Who is He? Who is this one enthroned above? He is, in any one moment, ancient and forever—the great I AM.

The God of Abraham praise, who reigns enthroned above;
Ancient of everlasting days, and God of love.
Jehovah, great I AM, by earth and heaven confessed;
I bow and bless the sacred Name, forever blest.

Because we serve a good and gracious God, true worship is always reciprocal, circular. The Spirit gives us the words, and we carry them upward to the holy throne of God. We bow down before Him in reverent fear, placing at His feet our words of adoration. Then, in return, He graces us with joy! And in that joy we worship Him all the more.

The God of Abraham praise, at whose supreme command
From earth I rise, and seek the joys at His right hand.
I all on earth forsake, its wisdom, fame, and power;
And Him my only portion make, my shield and tower.

He by Himself hath sworn, I on His oath depend;
I shall, on eagle's wings upborne, to heaven ascend;
I shall behold His face, I shall His power adore,
And sing the wonders of His grace forevermore.

Worshipping in the Spirit before the thrones of heaven, we suddenly grasp the breathtaking truth: The same God who created all that is, who dwells eternally in the praise of heaven's created beings as well as the praise of all saints, who was the God of Abraham, Isaac, Jacob, Moses—this very same God is ours as well!

So what else can we do but fall down before Him, adding our voice to the resounding chorus that is His due.

The whole triumphant host give thanks to God on high;
"Hail, Father, Son and Holy Ghost!" They ever cry.
Hail, Abraham's God and mine! I join the heavenly lays;
All might and majesty are Thine, and endless praise.

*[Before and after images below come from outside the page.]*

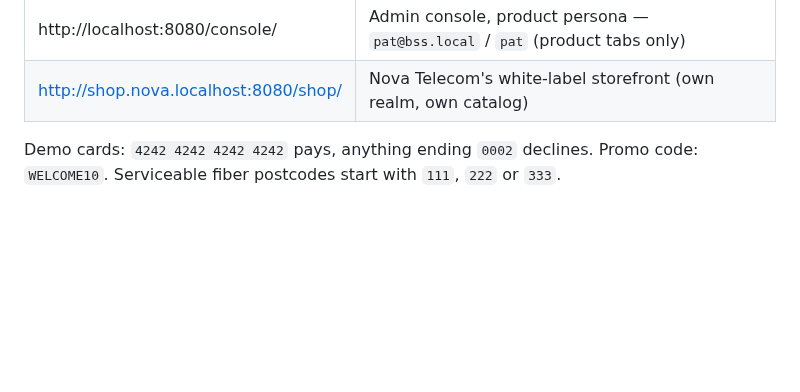
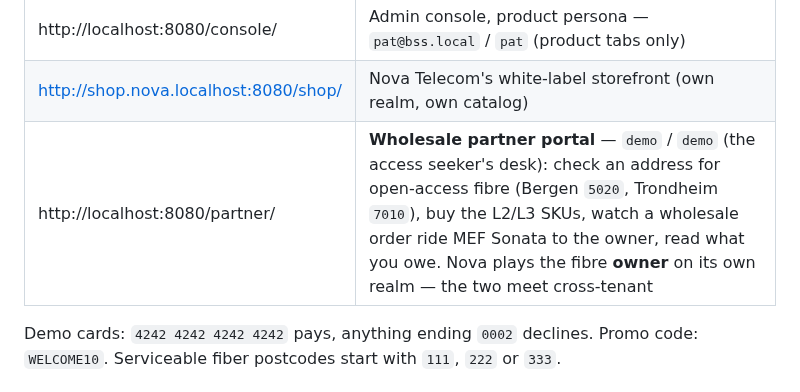
Before and after one commit to kundanvarma/genalpha-bss, a Markdown page: README.md, the part around the change. Drawn GitHub-style; blank space fills up the shorter version.

Commit message:
docs(README): add the wholesale partner portal to the demo-links table
The partner portal was only in the Channels module table; add it to the
clickable Quickstart links (http://localhost:8080/partner/, demo/demo — the
access seeker's desk) so the new portal has a name AND a link where readers
look for one.

Co-Authored-By: Claude Fable 5 <noreply@anthropic.com>

```diff
--- a/README.md
+++ b/README.md
@@ -404,6 +404,7 @@ Then browse:
 | http://localhost:8080/console/ | Admin console — `demo` / `demo` (all areas) |
 | http://localhost:8080/console/ | Admin console, product persona — `pat@bss.local` / `pat` (product tabs only) |
 | http://shop.nova.localhost:8080/shop/ | Nova Telecom's white-label storefront (own realm, own catalog) |
+| http://localhost:8080/partner/ | **Wholesale partner portal** — `demo` / `demo` (the access seeker's desk): check an address for open-access fibre (Bergen `5020`, Trondheim `7010`), buy the L2/L3 SKUs, watch a wholesale order ride MEF Sonata to the owner, read what you owe. Nova plays the fibre **owner** on its own realm — the two meet cross-tenant |
 
 Demo cards: `4242 4242 4242 4242` pays, anything ending `0002` declines. Promo code: `WELCOME10`.
 Serviceable fiber postcodes start with `111`, `222` or `333`.
```
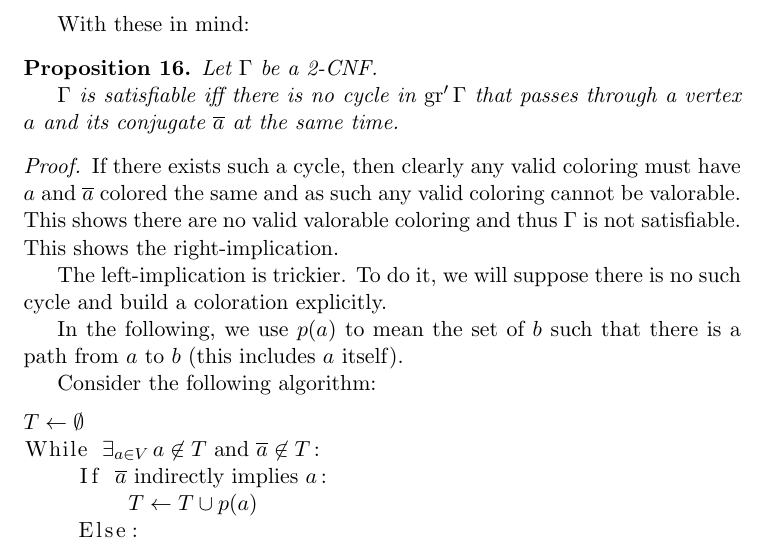
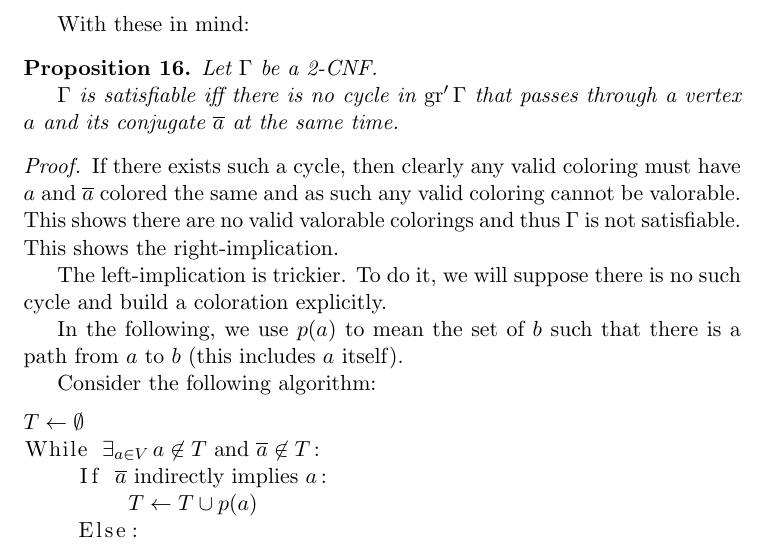
Before and after one commit to robly18/theorems, a LaTeX document (sat_multigraphs_report.tex): part of page 12 of 13, cut so that both start at the same text. Compiled offline with pdfLaTeX.

Commit message:
minor change

```diff
--- a/sat_multigraphs_report.tex
+++ b/sat_multigraphs_report.tex
@@ -544,7 +544,7 @@ $\Gamma$ is satisfiable iff there is no cycle in $\gr' \Gamma$ that passes throu
 \end{prop}
 
 \begin{proof}
-If there exists such a cycle, then clearly any valid coloring must have $a$ and $\conj a$ colored the same and as such any valid coloring cannot be valorable. This shows there are no valid valorable coloring and thus $\Gamma$ is not satisfiable. This shows the right-implication.
+If there exists such a cycle, then clearly any valid coloring must have $a$ and $\conj a$ colored the same and as such any valid coloring cannot be valorable. This shows there are no valid valorable colorings and thus $\Gamma$ is not satisfiable. This shows the right-implication.
 
 The left-implication is trickier. To do it, we will suppose there is no such cycle and build a coloration explicitly.
 
```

Daniel ben Judah; revised version of "The Yigdal" by Thomas Olivers